So if I liked the page of my favorite band on Minds, that band's account would receive a token reward at the end of that day.
Right now, those tokens don’t actually mean anything, they’re Brownie points. But in the future, Minds may convert some of these to a new cryptocurrency, which could someday be worth real-world money.
Despite some good buzz and an uptick of users, it's not super likely that Minds is going to become the next Facebook. It's still pretty niche, and simply lacks the appeal, simplicity, and "hip-factor" of other popular, social media networks already embedded in our lives. When I signed up for it, the only thing I could see was a strange post about the history of the Roman emperor Nero and a bunch of anime avatars. It reminds me a lot of the early days of Google Plus, and we know how that took off.
But the core principle behind the network is powerful. A decentralized social network that directly thrives from users interaction, and supporting each other, sounds a million times better, than "multi-billion dollar company gives your data to malicious third-party entities for profit."
It's also extremely ambitious and idealistic. Its survival depends on the sustained efforts from its users — without a growing community, the system could easily collapse in on itself. And without widespread adoption of cryptocurrencies, it will be pretty much impossible to convince content creators that they have value.
Minds may have a ways to go before it can compete with Facebook, but its momentum is growing. "It's critical to show support by signing up and even just experimenting. Voting with clicks, like voting with dollars," writes Ottman.
And if it's not Minds that makes a real, successful go of the business model in which users are paid for their data, then maybe another company will.
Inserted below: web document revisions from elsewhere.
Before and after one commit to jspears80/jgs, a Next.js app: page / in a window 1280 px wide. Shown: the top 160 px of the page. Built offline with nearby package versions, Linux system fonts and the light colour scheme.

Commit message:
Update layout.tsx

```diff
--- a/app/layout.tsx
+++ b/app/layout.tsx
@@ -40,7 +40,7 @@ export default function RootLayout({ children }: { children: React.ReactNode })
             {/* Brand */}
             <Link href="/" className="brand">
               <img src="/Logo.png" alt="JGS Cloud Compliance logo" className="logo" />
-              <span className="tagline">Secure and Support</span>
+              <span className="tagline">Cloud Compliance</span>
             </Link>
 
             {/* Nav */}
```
Editor's note (4/24/18 10:00 AM ET): A previous version of this story misstated how creators earn tokens on Minds. We have updated the story, and we apologize for the error.